Court Grants Fokker Monthlong Protection From Its Creditors
Dutch plane manufacturer Fokker said Tuesday that it received court protection from creditors for its three aircraft building units, winning vital time to reorganize and seek partners.
The future of the 76-year-old company had been in doubt since Monday, when its major shareholder, Germany’s Daimler-Benz, said it would no longer provide financial support.
“We have asked for, and received, protection from creditors,” Chairman Ben van Schaik told a news conference at Fokker’s Amsterdam headquarters Tuesday night.
The monthlong protection order gives Fokker breathing space to look for partners for its aircraft assembly lines in Amsterdam, which turn out about four dozen commuter jets a year.
“In the coming four weeks we will try to finish work in progress. We will take all measures to keep as much of the company operating as possible,” Van Schaik said.
During the four-week “cooling-off” period, Fokker said, creditors will not be able to seize goods from aircraft plants on which they have a claim.
Under Dutch law, suspension of payments means past creditors cannot ask to be paid as Fokker carries on its business. Fokker will still pay for supplies with the cash it has.

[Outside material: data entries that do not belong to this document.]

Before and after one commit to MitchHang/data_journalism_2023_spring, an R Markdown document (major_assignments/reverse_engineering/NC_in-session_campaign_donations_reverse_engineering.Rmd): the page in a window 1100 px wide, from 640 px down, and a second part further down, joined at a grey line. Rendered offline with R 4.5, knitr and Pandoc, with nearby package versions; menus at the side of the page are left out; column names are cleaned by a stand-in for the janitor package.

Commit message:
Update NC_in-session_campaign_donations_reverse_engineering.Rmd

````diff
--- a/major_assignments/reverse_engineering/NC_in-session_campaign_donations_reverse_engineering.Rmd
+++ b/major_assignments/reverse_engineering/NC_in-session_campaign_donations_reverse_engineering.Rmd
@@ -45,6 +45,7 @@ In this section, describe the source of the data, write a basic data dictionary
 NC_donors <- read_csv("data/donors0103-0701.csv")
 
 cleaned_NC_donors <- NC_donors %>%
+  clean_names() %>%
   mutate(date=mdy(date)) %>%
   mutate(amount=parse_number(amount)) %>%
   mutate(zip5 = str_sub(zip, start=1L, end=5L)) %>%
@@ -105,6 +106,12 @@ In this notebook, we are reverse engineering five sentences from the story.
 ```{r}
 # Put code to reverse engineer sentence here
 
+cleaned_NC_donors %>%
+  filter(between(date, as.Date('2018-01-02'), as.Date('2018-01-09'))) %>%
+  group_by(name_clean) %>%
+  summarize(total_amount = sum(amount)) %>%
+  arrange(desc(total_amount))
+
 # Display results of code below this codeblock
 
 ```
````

Fokker said that a group of its other, smaller businesses will not come under court protection.